- **Web page edit records**:
------------------------------------------------------------------------
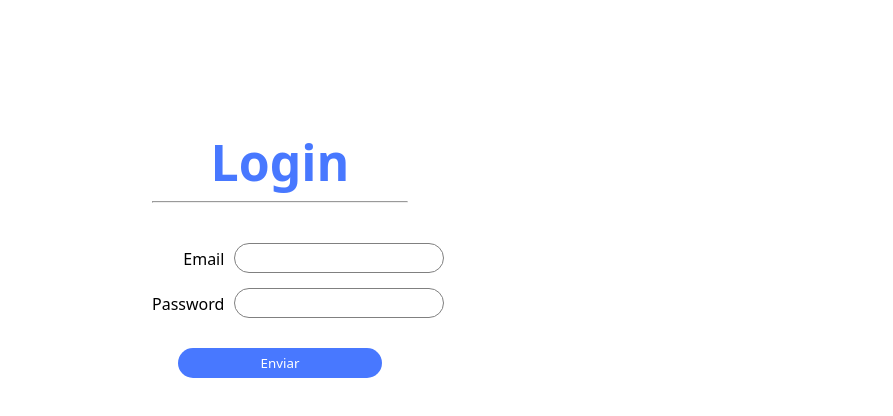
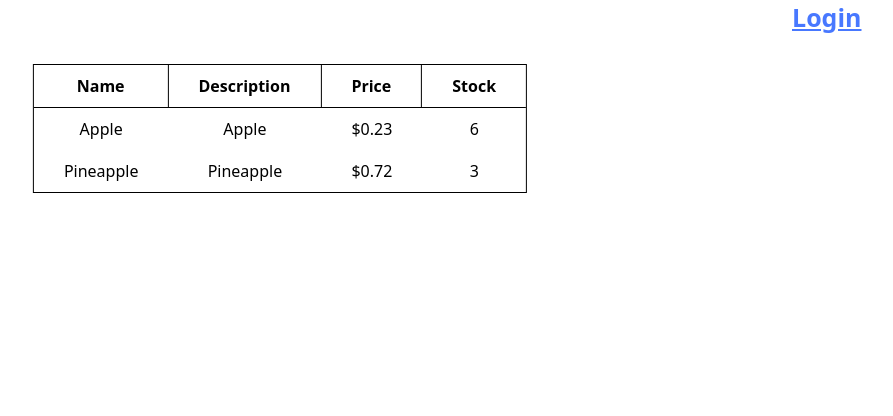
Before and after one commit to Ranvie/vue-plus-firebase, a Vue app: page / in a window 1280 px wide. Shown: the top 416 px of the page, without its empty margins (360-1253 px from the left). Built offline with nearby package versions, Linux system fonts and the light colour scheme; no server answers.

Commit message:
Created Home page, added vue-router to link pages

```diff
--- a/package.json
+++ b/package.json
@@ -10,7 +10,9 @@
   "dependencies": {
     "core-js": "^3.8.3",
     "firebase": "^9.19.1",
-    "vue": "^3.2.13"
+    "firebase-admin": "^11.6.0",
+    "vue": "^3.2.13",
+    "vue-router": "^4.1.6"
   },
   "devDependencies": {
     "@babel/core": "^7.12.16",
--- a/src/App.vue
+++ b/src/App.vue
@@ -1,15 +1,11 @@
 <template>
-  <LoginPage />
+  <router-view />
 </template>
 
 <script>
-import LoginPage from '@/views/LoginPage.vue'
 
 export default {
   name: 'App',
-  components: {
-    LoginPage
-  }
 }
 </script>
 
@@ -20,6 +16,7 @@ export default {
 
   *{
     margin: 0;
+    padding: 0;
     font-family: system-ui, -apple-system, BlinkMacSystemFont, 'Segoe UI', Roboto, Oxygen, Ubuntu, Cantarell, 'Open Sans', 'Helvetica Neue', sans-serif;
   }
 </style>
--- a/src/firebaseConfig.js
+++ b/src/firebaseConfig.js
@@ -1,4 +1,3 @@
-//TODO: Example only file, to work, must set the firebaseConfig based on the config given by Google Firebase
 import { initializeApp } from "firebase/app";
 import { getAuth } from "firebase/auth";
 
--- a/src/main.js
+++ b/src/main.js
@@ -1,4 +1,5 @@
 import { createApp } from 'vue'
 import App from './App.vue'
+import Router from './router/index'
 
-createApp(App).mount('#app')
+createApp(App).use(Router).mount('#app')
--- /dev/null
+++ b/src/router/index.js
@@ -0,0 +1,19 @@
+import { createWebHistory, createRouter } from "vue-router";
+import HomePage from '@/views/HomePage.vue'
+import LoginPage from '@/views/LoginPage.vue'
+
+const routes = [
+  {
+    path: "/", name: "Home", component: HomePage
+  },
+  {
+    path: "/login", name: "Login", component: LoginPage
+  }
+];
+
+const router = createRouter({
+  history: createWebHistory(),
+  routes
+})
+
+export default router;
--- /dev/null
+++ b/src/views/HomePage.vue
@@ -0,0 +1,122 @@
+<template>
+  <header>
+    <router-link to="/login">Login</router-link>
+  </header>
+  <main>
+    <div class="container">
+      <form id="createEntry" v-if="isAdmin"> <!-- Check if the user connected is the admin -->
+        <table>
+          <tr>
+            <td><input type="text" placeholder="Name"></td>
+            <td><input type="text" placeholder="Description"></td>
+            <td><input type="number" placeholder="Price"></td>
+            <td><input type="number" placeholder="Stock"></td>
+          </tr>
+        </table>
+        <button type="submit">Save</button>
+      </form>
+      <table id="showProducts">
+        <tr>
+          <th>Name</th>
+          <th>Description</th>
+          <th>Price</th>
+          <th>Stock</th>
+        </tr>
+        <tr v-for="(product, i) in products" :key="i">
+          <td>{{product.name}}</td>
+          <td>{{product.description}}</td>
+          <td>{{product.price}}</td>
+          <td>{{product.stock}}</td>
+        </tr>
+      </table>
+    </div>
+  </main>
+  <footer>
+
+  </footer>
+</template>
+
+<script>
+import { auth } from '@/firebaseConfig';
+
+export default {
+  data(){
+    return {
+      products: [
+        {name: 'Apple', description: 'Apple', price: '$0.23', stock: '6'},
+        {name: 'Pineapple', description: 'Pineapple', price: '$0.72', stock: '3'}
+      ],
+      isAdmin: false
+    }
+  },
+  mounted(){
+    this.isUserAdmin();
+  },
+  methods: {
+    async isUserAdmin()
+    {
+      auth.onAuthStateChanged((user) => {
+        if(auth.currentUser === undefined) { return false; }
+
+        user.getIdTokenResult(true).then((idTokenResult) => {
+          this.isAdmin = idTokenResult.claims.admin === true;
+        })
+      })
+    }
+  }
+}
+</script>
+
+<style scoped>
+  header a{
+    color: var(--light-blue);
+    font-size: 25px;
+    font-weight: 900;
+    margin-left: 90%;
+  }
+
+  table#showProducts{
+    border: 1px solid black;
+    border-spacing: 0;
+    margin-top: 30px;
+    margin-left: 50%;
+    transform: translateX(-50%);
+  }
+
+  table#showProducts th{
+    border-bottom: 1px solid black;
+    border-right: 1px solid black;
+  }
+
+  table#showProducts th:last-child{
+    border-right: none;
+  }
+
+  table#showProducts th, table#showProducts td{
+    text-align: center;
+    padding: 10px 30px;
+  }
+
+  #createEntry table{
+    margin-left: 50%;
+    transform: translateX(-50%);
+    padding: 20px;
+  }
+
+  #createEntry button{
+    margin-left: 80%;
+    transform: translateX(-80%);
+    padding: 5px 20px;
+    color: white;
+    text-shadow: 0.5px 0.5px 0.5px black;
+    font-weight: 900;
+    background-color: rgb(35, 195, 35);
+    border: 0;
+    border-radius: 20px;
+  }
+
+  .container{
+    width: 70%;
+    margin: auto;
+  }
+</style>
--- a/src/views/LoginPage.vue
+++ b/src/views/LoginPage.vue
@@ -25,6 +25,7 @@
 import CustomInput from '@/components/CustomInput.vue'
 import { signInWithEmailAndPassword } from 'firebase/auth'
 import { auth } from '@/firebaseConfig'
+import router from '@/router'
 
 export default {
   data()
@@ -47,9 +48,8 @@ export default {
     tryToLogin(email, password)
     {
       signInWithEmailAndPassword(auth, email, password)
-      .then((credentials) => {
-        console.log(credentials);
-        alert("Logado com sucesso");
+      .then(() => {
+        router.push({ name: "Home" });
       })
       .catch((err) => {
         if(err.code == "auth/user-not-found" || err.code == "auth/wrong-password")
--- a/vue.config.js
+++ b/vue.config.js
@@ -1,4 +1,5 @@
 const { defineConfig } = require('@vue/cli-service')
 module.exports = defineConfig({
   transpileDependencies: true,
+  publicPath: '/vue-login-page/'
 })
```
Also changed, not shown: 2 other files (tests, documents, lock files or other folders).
------------------------------------------------------------------------
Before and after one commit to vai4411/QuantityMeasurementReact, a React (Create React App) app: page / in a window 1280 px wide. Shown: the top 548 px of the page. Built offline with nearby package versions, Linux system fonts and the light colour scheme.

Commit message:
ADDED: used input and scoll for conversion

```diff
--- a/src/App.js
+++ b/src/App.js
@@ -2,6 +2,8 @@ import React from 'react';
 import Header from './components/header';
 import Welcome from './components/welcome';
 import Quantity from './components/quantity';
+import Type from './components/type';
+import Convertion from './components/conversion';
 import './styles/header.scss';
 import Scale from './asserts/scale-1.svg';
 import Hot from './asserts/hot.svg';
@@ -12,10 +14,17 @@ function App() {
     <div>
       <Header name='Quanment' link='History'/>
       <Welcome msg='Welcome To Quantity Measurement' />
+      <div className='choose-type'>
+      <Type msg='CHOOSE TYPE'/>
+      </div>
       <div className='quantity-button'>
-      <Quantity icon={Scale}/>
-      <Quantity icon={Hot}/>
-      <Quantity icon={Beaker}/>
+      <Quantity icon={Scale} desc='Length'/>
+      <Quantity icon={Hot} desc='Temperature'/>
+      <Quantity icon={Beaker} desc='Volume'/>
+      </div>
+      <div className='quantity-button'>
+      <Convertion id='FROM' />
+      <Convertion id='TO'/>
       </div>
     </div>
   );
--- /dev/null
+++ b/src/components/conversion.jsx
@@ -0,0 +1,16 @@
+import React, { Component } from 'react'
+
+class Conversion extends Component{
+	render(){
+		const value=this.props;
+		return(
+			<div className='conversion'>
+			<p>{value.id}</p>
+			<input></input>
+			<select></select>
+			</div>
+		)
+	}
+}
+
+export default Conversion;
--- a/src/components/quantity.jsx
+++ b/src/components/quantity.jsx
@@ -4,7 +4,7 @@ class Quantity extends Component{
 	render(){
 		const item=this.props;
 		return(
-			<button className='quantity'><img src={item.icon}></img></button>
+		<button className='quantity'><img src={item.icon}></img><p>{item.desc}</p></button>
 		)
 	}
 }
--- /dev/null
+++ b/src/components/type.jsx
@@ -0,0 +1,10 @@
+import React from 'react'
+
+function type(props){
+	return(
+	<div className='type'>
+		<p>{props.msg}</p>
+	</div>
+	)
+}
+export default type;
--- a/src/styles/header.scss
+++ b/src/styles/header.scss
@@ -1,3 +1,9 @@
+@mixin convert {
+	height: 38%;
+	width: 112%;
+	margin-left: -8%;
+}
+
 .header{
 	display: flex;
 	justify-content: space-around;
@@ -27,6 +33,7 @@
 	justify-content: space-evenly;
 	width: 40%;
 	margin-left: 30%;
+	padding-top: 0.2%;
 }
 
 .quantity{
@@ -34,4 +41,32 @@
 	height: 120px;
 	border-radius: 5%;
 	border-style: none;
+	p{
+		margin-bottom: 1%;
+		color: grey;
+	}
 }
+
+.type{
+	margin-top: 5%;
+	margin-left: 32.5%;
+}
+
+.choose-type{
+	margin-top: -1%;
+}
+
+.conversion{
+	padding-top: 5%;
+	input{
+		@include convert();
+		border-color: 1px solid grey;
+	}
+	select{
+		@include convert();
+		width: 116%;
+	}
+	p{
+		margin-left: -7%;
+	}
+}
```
------------------------------------------------------------------------
- **Task statement**: Show the lines above with "createApp".

- **Answer below**:
 import { createApp } from 'vue'
-createApp(App).mount('#app')
+createApp(App).use(Router).mount('#app')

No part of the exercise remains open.